(Exercise objective):
Your copy must hold all of the data below, unchanged and without images.

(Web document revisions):
☆ ☆ ☆ ☆ ☆

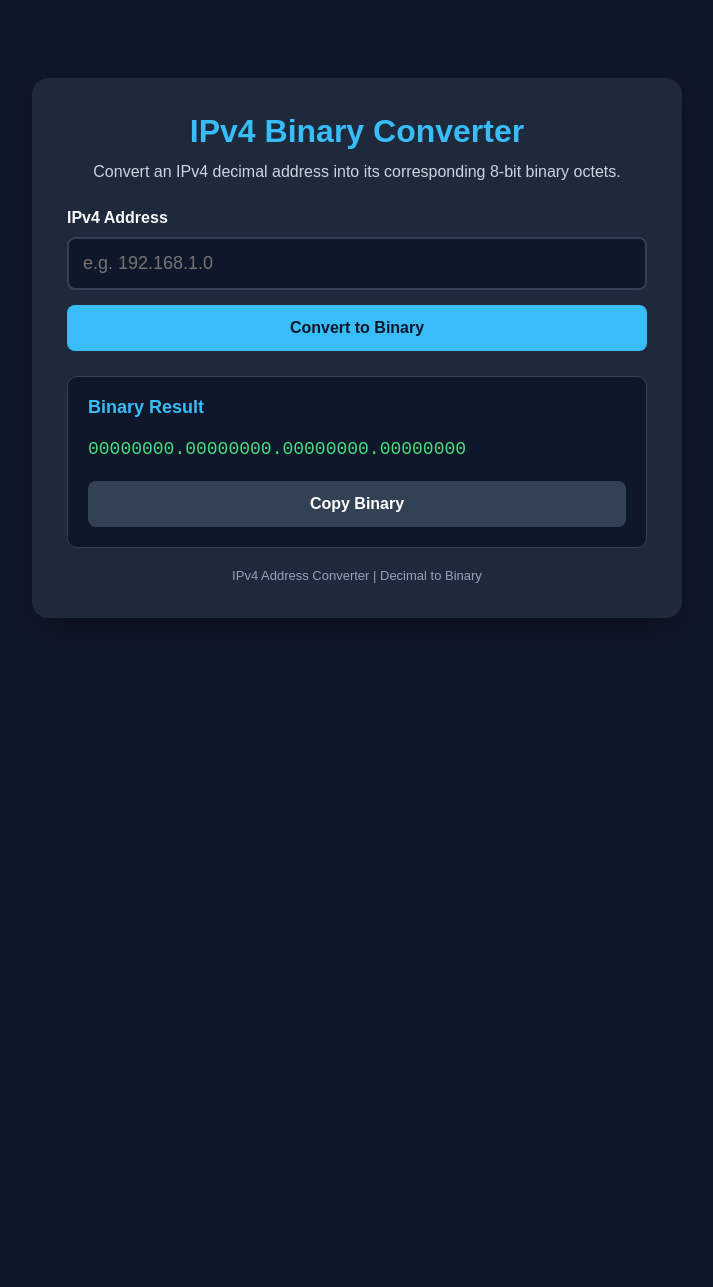
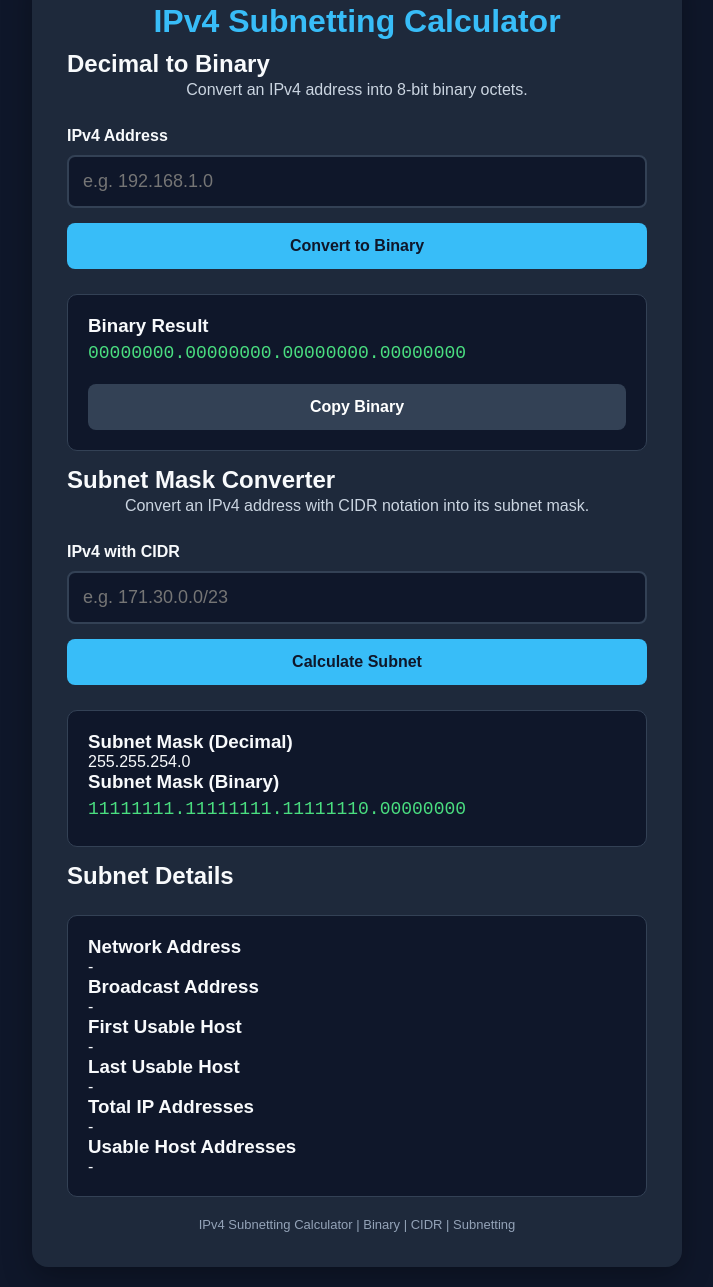
Before and after one commit to jayson-studev/IPv4-Subnetting-Calculator, a plain HTML site: page index.html in a window 1280 px wide. Shown: the part 52-1339 px from the top of the page, without its empty margins (283-996 px from the left). Before the commit the page ends 800 px from the top, so only its background shows below. Drawn offline with Linux system fonts and the light colour scheme.

Commit message:
Update index.html

```diff
--- a/index.html
+++ b/index.html
@@ -4,20 +4,23 @@
 <head>
     <meta charset="UTF-8">
     <meta name="viewport" content="width=device-width, initial-scale=1.0">
-    <title>IPv4 Binary Converter</title>
+    <title>IPv4 Subnetting Calculator</title>
 
-    <!-- CSS File -->
     <link rel="stylesheet" href="style.css">
 </head>
 <body>
 
     <div class="container">
 
-        <h1>IPv4 Binary Converter</h1>
+        <h1>IPv4 Subnetting Calculator</h1>
+
+        <!-- DECIMAL TO BINARY -->
+        <section class="calculator-section">
+
+            <h2>Decimal to Binary</h2>
 
             <p class="description">
-            Convert an IPv4 decimal address into its
-            corresponding 8-bit binary octets.
+                Convert an IPv4 address into 8-bit binary octets.
             </p>
 
             <label for="ipAddress">IPv4 Address</label>
@@ -32,7 +35,7 @@
             <button id="convertBtn">Convert to Binary</button>
 
             <div class="result-box">
-            <h2>Binary Result</h2>
+                <h3>Binary Result</h3>
 
                 <p id="result" class="binary-result">
                     00000000.00000000.00000000.00000000
@@ -45,13 +48,97 @@
 
             <p id="error" class="error"></p>
 
-        <p class="footer">
-            IPv4 Address Converter | Decimal to Binary
+        </section>
+
+
+        <!-- SUBNET MASK -->
+        <section class="calculator-section">
+
+            <h2>Subnet Mask Converter</h2>
+
+            <p class="description">
+                Convert an IPv4 address with CIDR notation
+                into its subnet mask.
+            </p>
+
+            <label for="cidrAddress">IPv4 with CIDR</label>
+
+            <input
+                type="text"
+                id="cidrAddress"
+                placeholder="e.g. 171.30.0.0/23"
+            >
+
+            <button id="maskBtn">Calculate Subnet</button>
+
+            <div class="result-box">
+
+                <h3>Subnet Mask (Decimal)</h3>
+
+                <p id="maskDecimal" class="decimal-result">
+                    255.255.254.0
+                </p>
+
+                <h3>Subnet Mask (Binary)</h3>
+
+                <p id="maskBinary" class="binary-result">
+                    11111111.11111111.11111110.00000000
                 </p>
 
             </div>
 
-    <!-- JavaScript File -->
+            <p id="maskError" class="error"></p>
+
+        </section>
+
+
+        <!-- SUBNET DETAILS -->
+        <section class="calculator-section">
+
+            <h2>Subnet Details</h2>
+
+            <div class="result-box">
+
+                <div class="detail-row">
+                    <h3>Network Address</h3>
+                    <p id="networkAddress" class="decimal-result">-</p>
+                </div>
+
+                <div class="detail-row">
+                    <h3>Broadcast Address</h3>
+                    <p id="broadcastAddress" class="decimal-result">-</p>
+                </div>
+
+                <div class="detail-row">
+                    <h3>First Usable Host</h3>
+                    <p id="firstHost" class="decimal-result">-</p>
+                </div>
+
+                <div class="detail-row">
+                    <h3>Last Usable Host</h3>
+                    <p id="lastHost" class="decimal-result">-</p>
+                </div>
+
+                <div class="detail-row">
+                    <h3>Total IP Addresses</h3>
+                    <p id="totalAddresses" class="decimal-result">-</p>
+                </div>
+
+                <div class="detail-row">
+                    <h3>Usable Host Addresses</h3>
+                    <p id="usableHosts" class="decimal-result">-</p>
+                </div>
+
+            </div>
+
+        </section>
+
+        <p class="footer">
+            IPv4 Subnetting Calculator | Binary | CIDR | Subnetting
+        </p>
+
+    </div>
+
     <script src="script.js"></script>
 
 </body>
```
Lines whose indentation alone changed are shown as unchanged.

☆ ☆ ☆ ☆ ☆

(Task solution):
Before and after one commit to jayson-studev/IPv4-Subnetting-Calculator, a plain HTML site: page index.html in a window 1280 px wide. Shown: the part 52-1339 px from the top of the page, without its empty margins (283-996 px from the left). Before the commit the page ends 800 px from the top, so only its background shows below. Drawn offline with Linux system fonts and the light colour scheme.

Commit message:
Update index.html

```diff
--- a/index.html
+++ b/index.html
@@ -4,20 +4,23 @@
 <head>
     <meta charset="UTF-8">
     <meta name="viewport" content="width=device-width, initial-scale=1.0">
-    <title>IPv4 Binary Converter</title>
+    <title>IPv4 Subnetting Calculator</title>
 
-    <!-- CSS File -->
     <link rel="stylesheet" href="style.css">
 </head>
 <body>
 
     <div class="container">
 
-        <h1>IPv4 Binary Converter</h1>
+        <h1>IPv4 Subnetting Calculator</h1>
+
+        <!-- DECIMAL TO BINARY -->
+        <section class="calculator-section">
+
+            <h2>Decimal to Binary</h2>
 
             <p class="description">
-            Convert an IPv4 decimal address into its
-            corresponding 8-bit binary octets.
+                Convert an IPv4 address into 8-bit binary octets.
             </p>
 
             <label for="ipAddress">IPv4 Address</label>
@@ -32,7 +35,7 @@
             <button id="convertBtn">Convert to Binary</button>
 
             <div class="result-box">
-            <h2>Binary Result</h2>
+                <h3>Binary Result</h3>
 
                 <p id="result" class="binary-result">
                     00000000.00000000.00000000.00000000
@@ -45,13 +48,97 @@
 
             <p id="error" class="error"></p>
 
-        <p class="footer">
-            IPv4 Address Converter | Decimal to Binary
+        </section>
+
+
+        <!-- SUBNET MASK -->
+        <section class="calculator-section">
+
+            <h2>Subnet Mask Converter</h2>
+
+            <p class="description">
+                Convert an IPv4 address with CIDR notation
+                into its subnet mask.
+            </p>
+
+            <label for="cidrAddress">IPv4 with CIDR</label>
+
+            <input
+                type="text"
+                id="cidrAddress"
+                placeholder="e.g. 171.30.0.0/23"
+            >
+
+            <button id="maskBtn">Calculate Subnet</button>
+
+            <div class="result-box">
+
+                <h3>Subnet Mask (Decimal)</h3>
+
+                <p id="maskDecimal" class="decimal-result">
+                    255.255.254.0
+                </p>
+
+                <h3>Subnet Mask (Binary)</h3>
+
+                <p id="maskBinary" class="binary-result">
+                    11111111.11111111.11111110.00000000
                 </p>
 
             </div>
 
-    <!-- JavaScript File -->
+            <p id="maskError" class="error"></p>
+
+        </section>
+
+
+        <!-- SUBNET DETAILS -->
+        <section class="calculator-section">
+
+            <h2>Subnet Details</h2>
+
+            <div class="result-box">
+
+                <div class="detail-row">
+                    <h3>Network Address</h3>
+                    <p id="networkAddress" class="decimal-result">-</p>
+                </div>
+
+                <div class="detail-row">
+                    <h3>Broadcast Address</h3>
+                    <p id="broadcastAddress" class="decimal-result">-</p>
+                </div>
+
+                <div class="detail-row">
+                    <h3>First Usable Host</h3>
+                    <p id="firstHost" class="decimal-result">-</p>
+                </div>
+
+                <div class="detail-row">
+                    <h3>Last Usable Host</h3>
+                    <p id="lastHost" class="decimal-result">-</p>
+                </div>
+
+                <div class="detail-row">
+                    <h3>Total IP Addresses</h3>
+                    <p id="totalAddresses" class="decimal-result">-</p>
+                </div>
+
+                <div class="detail-row">
+                    <h3>Usable Host Addresses</h3>
+                    <p id="usableHosts" class="decimal-result">-</p>
+                </div>
+
+            </div>
+
+        </section>
+
+        <p class="footer">
+            IPv4 Subnetting Calculator | Binary | CIDR | Subnetting
+        </p>
+
+    </div>
+
     <script src="script.js"></script>
 
 </body>
```
Lines whose indentation alone changed are shown as unchanged.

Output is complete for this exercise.